-- What the task asks --
Search the entries for the word "height" and copy each line that has it.
[Task material — start]
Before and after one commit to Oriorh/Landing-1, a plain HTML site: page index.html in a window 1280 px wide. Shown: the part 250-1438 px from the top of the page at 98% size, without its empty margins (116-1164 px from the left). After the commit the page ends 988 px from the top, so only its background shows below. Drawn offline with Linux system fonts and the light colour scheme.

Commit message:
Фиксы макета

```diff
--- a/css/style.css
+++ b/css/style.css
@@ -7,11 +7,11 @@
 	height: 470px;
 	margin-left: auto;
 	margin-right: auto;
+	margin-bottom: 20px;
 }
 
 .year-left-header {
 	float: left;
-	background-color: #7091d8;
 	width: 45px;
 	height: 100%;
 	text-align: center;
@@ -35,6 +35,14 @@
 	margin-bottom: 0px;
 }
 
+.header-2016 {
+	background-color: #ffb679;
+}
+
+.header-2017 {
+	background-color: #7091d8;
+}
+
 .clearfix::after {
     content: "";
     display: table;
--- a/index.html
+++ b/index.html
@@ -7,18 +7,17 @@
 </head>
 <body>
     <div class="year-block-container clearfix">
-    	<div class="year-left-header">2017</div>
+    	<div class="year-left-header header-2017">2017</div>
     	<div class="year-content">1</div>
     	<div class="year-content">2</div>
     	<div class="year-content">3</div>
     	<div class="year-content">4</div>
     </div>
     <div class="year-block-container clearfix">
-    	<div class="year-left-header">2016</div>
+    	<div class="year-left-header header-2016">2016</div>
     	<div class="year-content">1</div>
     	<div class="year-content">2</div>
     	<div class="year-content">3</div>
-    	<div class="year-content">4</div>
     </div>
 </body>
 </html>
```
[Task material — finish]
[Task material — start]
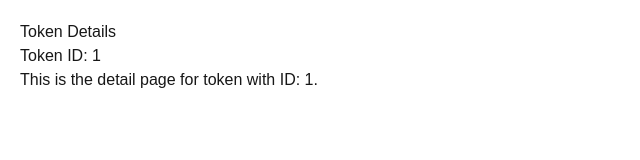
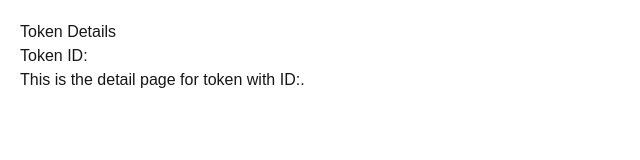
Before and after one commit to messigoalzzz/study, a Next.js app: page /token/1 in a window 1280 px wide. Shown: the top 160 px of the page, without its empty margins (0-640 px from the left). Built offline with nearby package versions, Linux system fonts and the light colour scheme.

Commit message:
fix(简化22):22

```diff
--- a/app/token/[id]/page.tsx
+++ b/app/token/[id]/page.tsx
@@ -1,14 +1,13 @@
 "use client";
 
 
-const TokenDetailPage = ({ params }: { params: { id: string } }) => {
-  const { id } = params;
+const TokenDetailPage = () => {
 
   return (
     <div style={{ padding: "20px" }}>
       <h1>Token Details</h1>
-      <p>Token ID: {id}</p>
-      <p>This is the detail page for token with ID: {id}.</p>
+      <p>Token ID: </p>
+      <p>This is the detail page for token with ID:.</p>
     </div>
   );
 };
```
[Task material — finish]
[Task material — start]
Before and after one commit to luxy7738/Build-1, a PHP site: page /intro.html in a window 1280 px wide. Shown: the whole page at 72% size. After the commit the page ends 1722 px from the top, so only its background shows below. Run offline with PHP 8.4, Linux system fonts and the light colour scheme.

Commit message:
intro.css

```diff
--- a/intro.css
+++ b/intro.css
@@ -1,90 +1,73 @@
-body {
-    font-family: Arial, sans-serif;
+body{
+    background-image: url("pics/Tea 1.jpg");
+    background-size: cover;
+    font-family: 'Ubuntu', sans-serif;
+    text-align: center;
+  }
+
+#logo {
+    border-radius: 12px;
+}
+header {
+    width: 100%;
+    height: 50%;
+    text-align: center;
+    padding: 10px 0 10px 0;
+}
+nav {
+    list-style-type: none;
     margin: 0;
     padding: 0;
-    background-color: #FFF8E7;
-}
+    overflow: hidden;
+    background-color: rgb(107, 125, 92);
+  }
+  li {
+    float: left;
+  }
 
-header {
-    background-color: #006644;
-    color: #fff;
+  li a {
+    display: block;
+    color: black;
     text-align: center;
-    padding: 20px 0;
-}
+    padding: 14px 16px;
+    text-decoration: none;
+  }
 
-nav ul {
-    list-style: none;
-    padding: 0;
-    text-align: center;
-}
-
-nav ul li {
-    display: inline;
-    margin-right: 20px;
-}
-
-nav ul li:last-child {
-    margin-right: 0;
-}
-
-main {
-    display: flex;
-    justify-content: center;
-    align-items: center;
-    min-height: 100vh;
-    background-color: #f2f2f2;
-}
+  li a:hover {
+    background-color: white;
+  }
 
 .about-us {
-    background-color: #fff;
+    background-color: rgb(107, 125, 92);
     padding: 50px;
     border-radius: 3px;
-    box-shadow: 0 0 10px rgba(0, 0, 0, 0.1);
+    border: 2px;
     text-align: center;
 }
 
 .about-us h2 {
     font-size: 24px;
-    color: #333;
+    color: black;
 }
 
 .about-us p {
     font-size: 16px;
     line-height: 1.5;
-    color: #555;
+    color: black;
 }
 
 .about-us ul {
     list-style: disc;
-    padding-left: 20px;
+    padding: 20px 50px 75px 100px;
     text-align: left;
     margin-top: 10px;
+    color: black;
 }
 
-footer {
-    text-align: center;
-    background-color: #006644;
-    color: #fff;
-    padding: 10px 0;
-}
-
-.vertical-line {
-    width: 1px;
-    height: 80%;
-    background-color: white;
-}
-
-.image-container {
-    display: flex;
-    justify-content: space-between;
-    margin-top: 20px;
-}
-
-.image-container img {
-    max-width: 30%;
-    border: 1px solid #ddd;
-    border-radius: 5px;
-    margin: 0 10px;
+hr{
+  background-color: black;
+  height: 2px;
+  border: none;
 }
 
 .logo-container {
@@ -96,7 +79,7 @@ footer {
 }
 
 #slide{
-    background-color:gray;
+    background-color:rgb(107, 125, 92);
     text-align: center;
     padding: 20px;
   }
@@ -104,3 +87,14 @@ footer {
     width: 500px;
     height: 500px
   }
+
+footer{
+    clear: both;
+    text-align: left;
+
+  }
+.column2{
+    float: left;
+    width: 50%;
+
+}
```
[Task material — finish]
-- Your response --
 	height: 470px;
 	height: 100%;
+    height: 50%;
-    min-height: 100vh;
     line-height: 1.5;
-    height: 80%;
+  height: 2px;
     height: 500px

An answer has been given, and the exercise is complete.